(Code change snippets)
"""
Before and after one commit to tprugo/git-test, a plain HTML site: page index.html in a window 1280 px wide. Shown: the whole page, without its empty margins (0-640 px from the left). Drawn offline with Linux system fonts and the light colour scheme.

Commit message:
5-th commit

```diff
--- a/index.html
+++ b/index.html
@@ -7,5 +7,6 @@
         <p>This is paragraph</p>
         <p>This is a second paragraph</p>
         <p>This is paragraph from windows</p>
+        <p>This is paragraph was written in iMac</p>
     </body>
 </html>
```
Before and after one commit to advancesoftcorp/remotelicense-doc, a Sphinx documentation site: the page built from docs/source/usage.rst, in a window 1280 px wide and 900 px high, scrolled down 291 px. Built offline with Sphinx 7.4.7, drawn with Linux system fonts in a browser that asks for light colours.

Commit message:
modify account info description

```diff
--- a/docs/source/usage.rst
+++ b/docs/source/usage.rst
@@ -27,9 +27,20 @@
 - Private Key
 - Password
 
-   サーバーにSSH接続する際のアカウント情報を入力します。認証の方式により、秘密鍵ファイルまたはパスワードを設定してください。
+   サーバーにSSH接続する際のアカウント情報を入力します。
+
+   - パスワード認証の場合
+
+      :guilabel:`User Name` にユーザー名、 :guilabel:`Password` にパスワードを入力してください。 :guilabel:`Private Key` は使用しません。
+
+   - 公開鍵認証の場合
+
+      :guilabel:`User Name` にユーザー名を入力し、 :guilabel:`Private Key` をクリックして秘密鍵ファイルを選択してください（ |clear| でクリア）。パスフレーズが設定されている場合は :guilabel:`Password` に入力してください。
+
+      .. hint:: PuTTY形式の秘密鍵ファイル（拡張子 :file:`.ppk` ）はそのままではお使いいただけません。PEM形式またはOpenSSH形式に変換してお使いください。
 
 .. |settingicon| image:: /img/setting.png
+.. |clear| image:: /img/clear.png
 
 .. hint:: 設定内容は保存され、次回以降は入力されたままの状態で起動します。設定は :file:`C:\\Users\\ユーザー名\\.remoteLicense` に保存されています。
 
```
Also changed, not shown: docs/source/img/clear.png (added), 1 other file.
"""
▶ **To do**
When the entries above are retyped, each line must stay exactly as it is.

▶ **Exercise solution**
Before and after one commit to tprugo/git-test, a plain HTML site: page index.html in a window 1280 px wide. Shown: the whole page, without its empty margins (0-640 px from the left). Drawn offline with Linux system fonts and the light colour scheme.

Commit message:
5-th commit

```diff
--- a/index.html
+++ b/index.html
@@ -7,5 +7,6 @@
         <p>This is paragraph</p>
         <p>This is a second paragraph</p>
         <p>This is paragraph from windows</p>
+        <p>This is paragraph was written in iMac</p>
     </body>
 </html>
```
Before and after one commit to advancesoftcorp/remotelicense-doc, a Sphinx documentation site: the page built from docs/source/usage.rst, in a window 1280 px wide and 900 px high, scrolled down 291 px. Built offline with Sphinx 7.4.7, drawn with Linux system fonts in a browser that asks for light colours.

Commit message:
modify account info description

```diff
--- a/docs/source/usage.rst
+++ b/docs/source/usage.rst
@@ -27,9 +27,20 @@
 - Private Key
 - Password
 
-   サーバーにSSH接続する際のアカウント情報を入力します。認証の方式により、秘密鍵ファイルまたはパスワードを設定してください。
+   サーバーにSSH接続する際のアカウント情報を入力します。
+
+   - パスワード認証の場合
+
+      :guilabel:`User Name` にユーザー名、 :guilabel:`Password` にパスワードを入力してください。 :guilabel:`Private Key` は使用しません。
+
+   - 公開鍵認証の場合
+
+      :guilabel:`User Name` にユーザー名を入力し、 :guilabel:`Private Key` をクリックして秘密鍵ファイルを選択してください（ |clear| でクリア）。パスフレーズが設定されている場合は :guilabel:`Password` に入力してください。
+
+      .. hint:: PuTTY形式の秘密鍵ファイル（拡張子 :file:`.ppk` ）はそのままではお使いいただけません。PEM形式またはOpenSSH形式に変換してお使いください。
 
 .. |settingicon| image:: /img/setting.png
+.. |clear| image:: /img/clear.png
 
 .. hint:: 設定内容は保存され、次回以降は入力されたままの状態で起動します。設定は :file:`C:\\Users\\ユーザー名\\.remoteLicense` に保存されています。
 
```
Also changed, not shown: docs/source/img/clear.png (added), 1 other file.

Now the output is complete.